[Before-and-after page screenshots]
----------

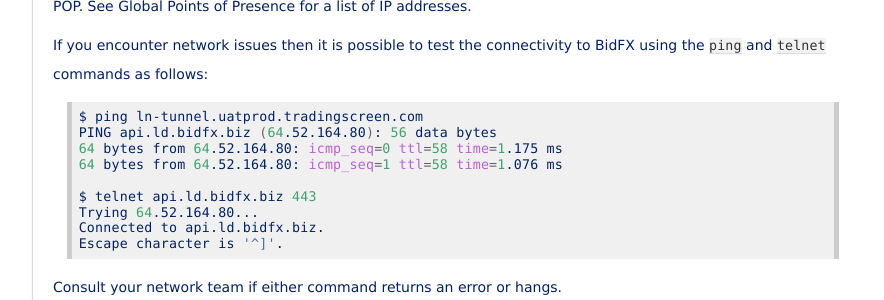
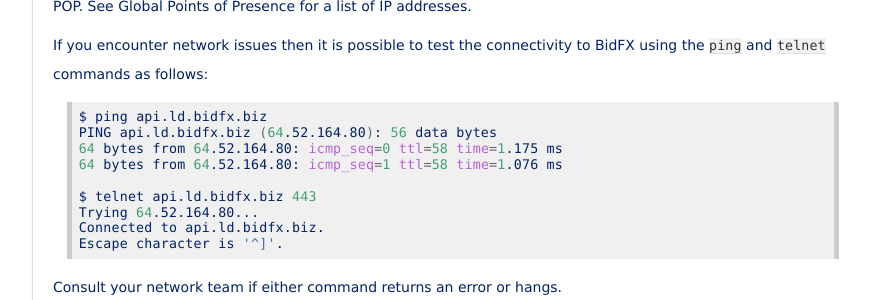
Before and after one commit to bidfx/bidfx-api-py, a Sphinx documentation site: the page built from docs/issues.rst, in a window 1280 px wide and 900 px high, scrolled down 934 px. Shown: the part 151-451 px from the top of the window, without its empty margins (207-1091 px from the left). Built offline with Sphinx 7.4.7, drawn with Linux system fonts in a browser that asks for light colours.

Commit message:
Updated remaining URLs

```diff
--- a/docs/issues.rst
+++ b/docs/issues.rst
@@ -68,7 +68,7 @@
 
 .. code-block:: sh
 
-    $ ping ln-tunnel.uatprod.tradingscreen.com
+    $ ping api.ld.bidfx.biz
     PING api.ld.bidfx.biz (64.52.164.80): 56 data bytes
     64 bytes from 64.52.164.80: icmp_seq=0 ttl=58 time=1.175 ms
     64 bytes from 64.52.164.80: icmp_seq=1 ttl=58 time=1.076 ms
```
Also changed, not shown: 1 other file.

----------

[What the exercise asks] Your task is to find every line above containing the word "time" and copy it.

[Answer space]
     64 bytes from 64.52.164.80: icmp_seq=0 ttl=58 time=1.175 ms
     64 bytes from 64.52.164.80: icmp_seq=1 ttl=58 time=1.076 ms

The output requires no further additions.